What the task requires:
The lines to copy are those with "const" in them. Pull each one from the entries below.

Provided material:
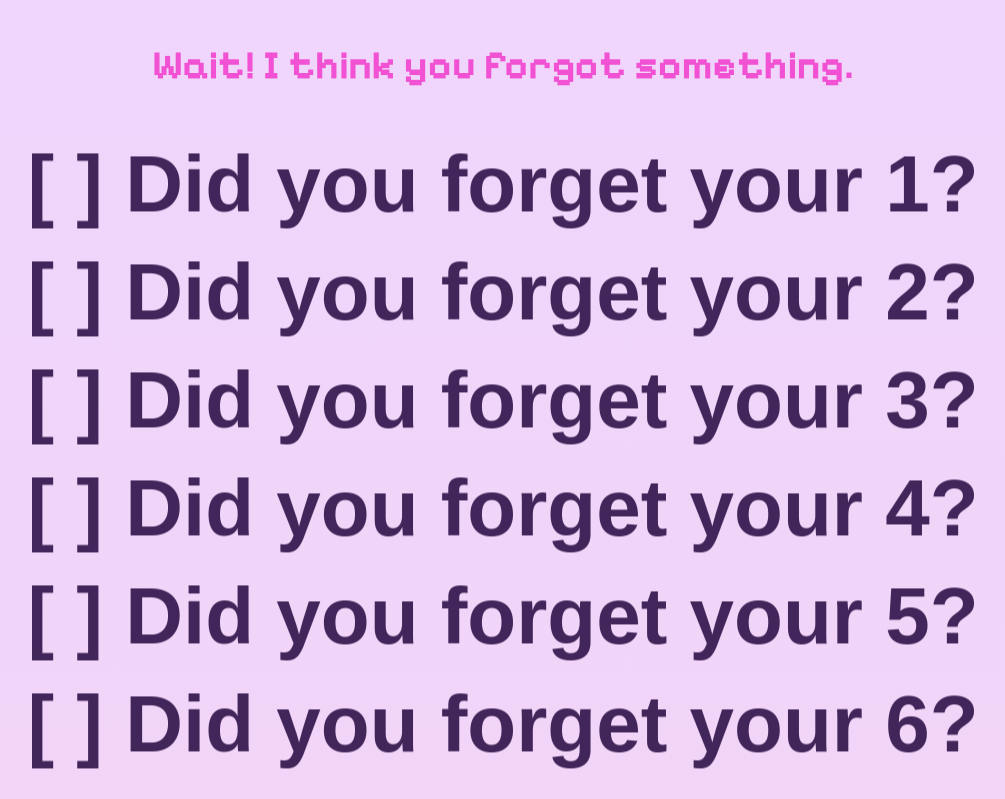
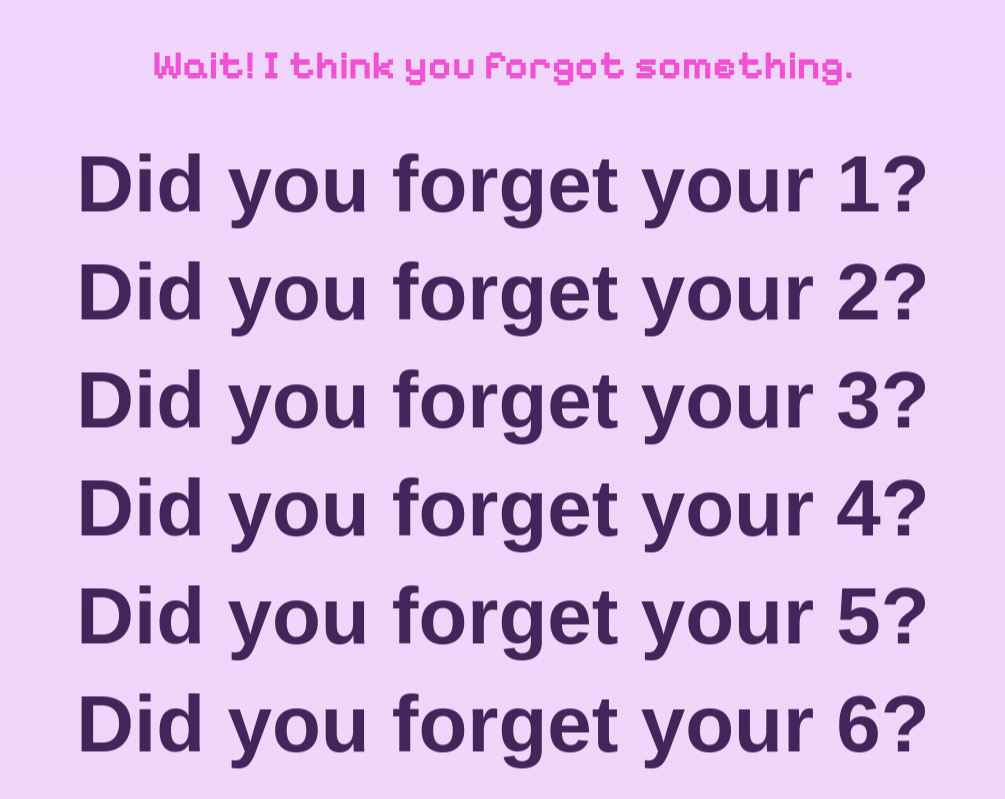
Before and after one commit to stephieZhou/scroll_test, a React (Create React App) app: page / in a window 1280 px wide. Shown: the top 799 px of the page, without its empty margins (137-1142 px from the left). Built offline with nearby package versions, Linux system fonts and the light colour scheme; a web font is replaced by a local one.

Commit message:
adjust amount displayted

```diff
--- a/src/App.css
+++ b/src/App.css
@@ -1,6 +1,5 @@
 body {
   background: linear-gradient(#b430f133, #e591d367);
-  overflow-y:auto;
 }
 
 body::-webkit-scrollbar {
@@ -18,13 +17,11 @@ div::-webkit-scrollbar {
   transition: opacity 1200ms ease-out, transform 600ms ease-out,
     visibility 1200ms ease-out;
   will-change: opacity, transform, visibility;
-  overflow-y: hidden;
 }
 .fade-in-section.is-visible {
   opacity: 1;
   transform: none;
   visibility: visible;
-  overflow-y: hidden;
 }
 
 
--- a/src/App.js
+++ b/src/App.js
@@ -16,7 +16,6 @@ function FadeInSection(props) {
     <div
       className={`fade-in-section ${isVisible ? 'is-visible' : ''}`}
       ref={domRef}
-      style={{overflow:'hidden'}}
     >
       {props.children}
     </div>
@@ -25,13 +24,13 @@ function FadeInSection(props) {
 
 
 function App() {
-  const [dataSource, setDataSource] = useState(Array.from({length:20}))
+  const [dataSource, setDataSource] = useState(Array.from({length:40}))
   const [hasMore,setHasMore] = useState(true)
   const fetchMoreData=()=> {
     if(dataSource.length < 40) {
       //MAKING API CALL
       setTimeout(() => {
-        setDataSource(dataSource.concat(Array.from({length:20})))
+        setDataSource(dataSource.concat(Array.from({length:40})))
       }, 500)
     } else {
       setHasMore(false)
@@ -54,10 +53,9 @@ function App() {
       {dataSource.map((item, index)=> {
         return <FadeInSection>
           <div className="item">
-            <h2>[ ] Did you forget your {index + 1}?</h2>
-            </div>
+            <h2>Did you forget your {index + 1}?</h2>
+          </div>
           </FadeInSection>
-
       })}
     </InfiniteScroll>
     </div>
```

Completed task:
-  const [dataSource, setDataSource] = useState(Array.from({length:20}))
+  const [dataSource, setDataSource] = useState(Array.from({length:40}))
   const [hasMore,setHasMore] = useState(true)
   const fetchMoreData=()=> {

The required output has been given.